SUPPLIED RECORDS:
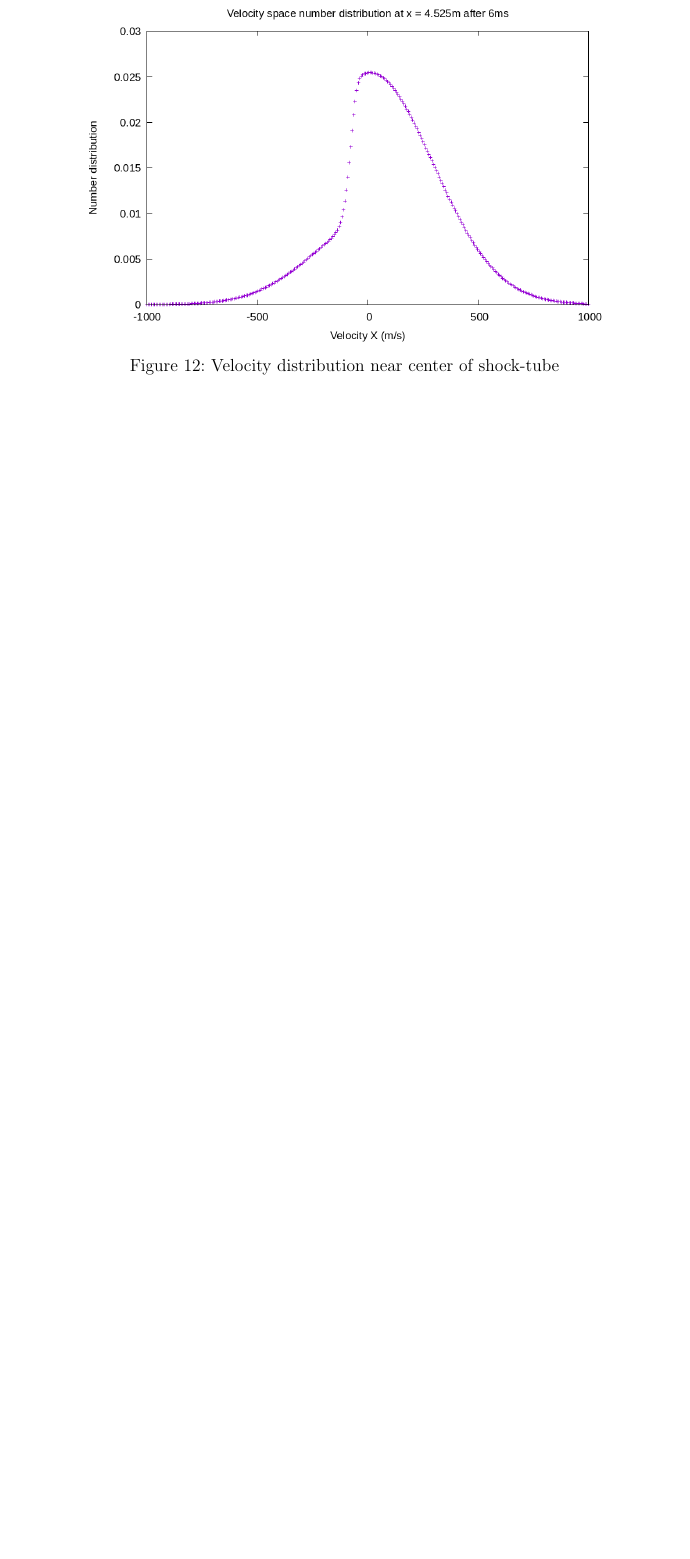
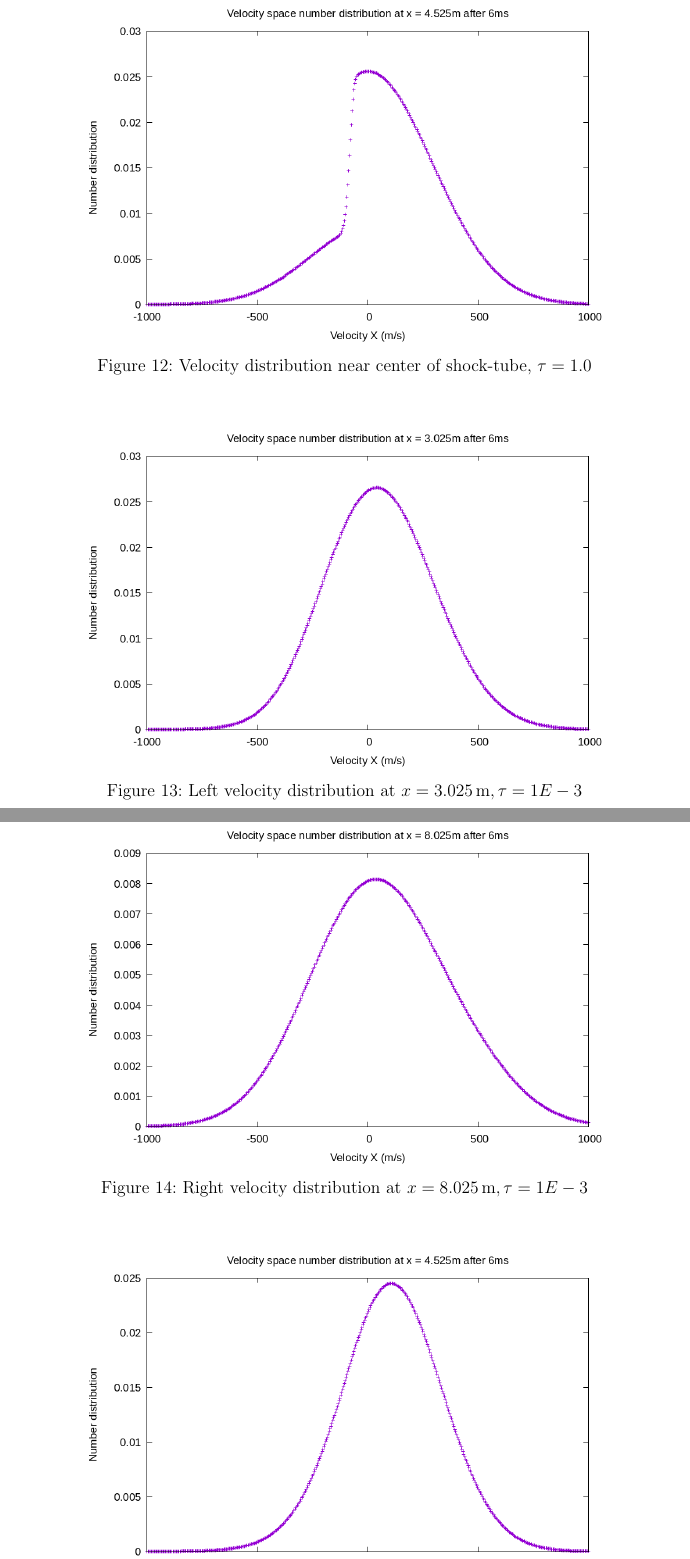
Before and after one commit to matt-marc/stats_thermo, a LaTeX document (project-2/report/dvs.tex): part of page 7 of 7 before the commit and two parts of pages 7 and 8 of 9 after it, the two joined at a grey line, cut so that both start at the same text, the shorter picture padded with empty space. The pictures show the PDF file project-2/report/dvs.pdf that the author committed with the source.

Commit message:
Fixes question q1

```diff
--- a/project-2/report/dvs.tex
+++ b/project-2/report/dvs.tex
@@ -139,20 +138,38 @@ observer the most likely velocities particles are to be found at those given poi
 
 \begin{figure}[H]
         \centering
+        \includegraphics[width=0.8\textwidth]{left_f-t}
+        \caption{Left velocity distribution at $x = \SI{3.025}{\meter}, \tau = 1.0$ }
+        \label{fig:left_f-t}
+\end{figure}
+\begin{figure}[H]
+        \centering
+        \includegraphics[width=0.8\textwidth]{right_f-t}
+        \caption{Right velocity distribution at $x = \SI{8.025}{\meter}, \tau = 1.0$ }
+        \label{fig:right_f-t}
+\end{figure}
+\begin{figure}[H]
+        \centering
+        \includegraphics[width=0.8\textwidth]{center_shock-t}
+        \caption{Velocity distribution near center of shock-tube, $\tau = 1.0$}
+        \label{fig:center_shock-t}
+\end{figure}
+\begin{figure}[H]
+        \centering
         \includegraphics[width=0.8\textwidth]{left_f}
-        \caption{Left velocity distribution at $x = \SI{3.025}{\meter}$ }
+        \caption{Left velocity distribution at $x = \SI{3.025}{\meter}, \tau = 1E-3$ }
         \label{fig:left_f}
 \end{figure}
 \begin{figure}[H]
         \centering
         \includegraphics[width=0.8\textwidth]{right_f}
-        \caption{Right velocity distribution at $x = \SI{8.025}{\meter}$ }
+        \caption{Right velocity distribution at $x = \SI{8.025}{\meter}, \tau = 1E-3$ }
         \label{fig:right_f}
 \end{figure}
 \begin{figure}[H]
         \centering
         \includegraphics[width=0.8\textwidth]{center_shock}
-        \caption{Velocity distribution near center of shock-tube}
+        \caption{Velocity distribution near center of shock-tube, $\tau = 1E-3$}
         \label{fig:center_shock}
 \end{figure}
 
```
Also changed, not shown: project-2/report/dvs.pdf, project-2/report/img/center_shock-t.png (added), project-2/report/img/center_shock.png, project-2/report/img/left_f-t.png (added), project-2/report/img/left_f.png, project-2/report/img/right_f-t.png (added), project-2/report/img/right_f.png, project-2/report/img/tau0-001.png (deleted), project-2/report/img/tau0-01.png, project-2/report/img/tau0-1.png (deleted), project-2/report/img/tau1.png, project-2/report/img/tau10.png, project-2/report/img/tau_1e-3.png (added), project-2/report/img/tau_1e-6.png (added), 1 more files, 2 other files.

WHAT YOU HAVE TO DO: Go through the material and copy each line in which the word "label" occurs.

SOLUTION:
+        \label{fig:left_f-t}
+        \label{fig:right_f-t}
+        \label{fig:center_shock-t}
         \label{fig:left_f}
         \label{fig:right_f}
         \label{fig:center_shock}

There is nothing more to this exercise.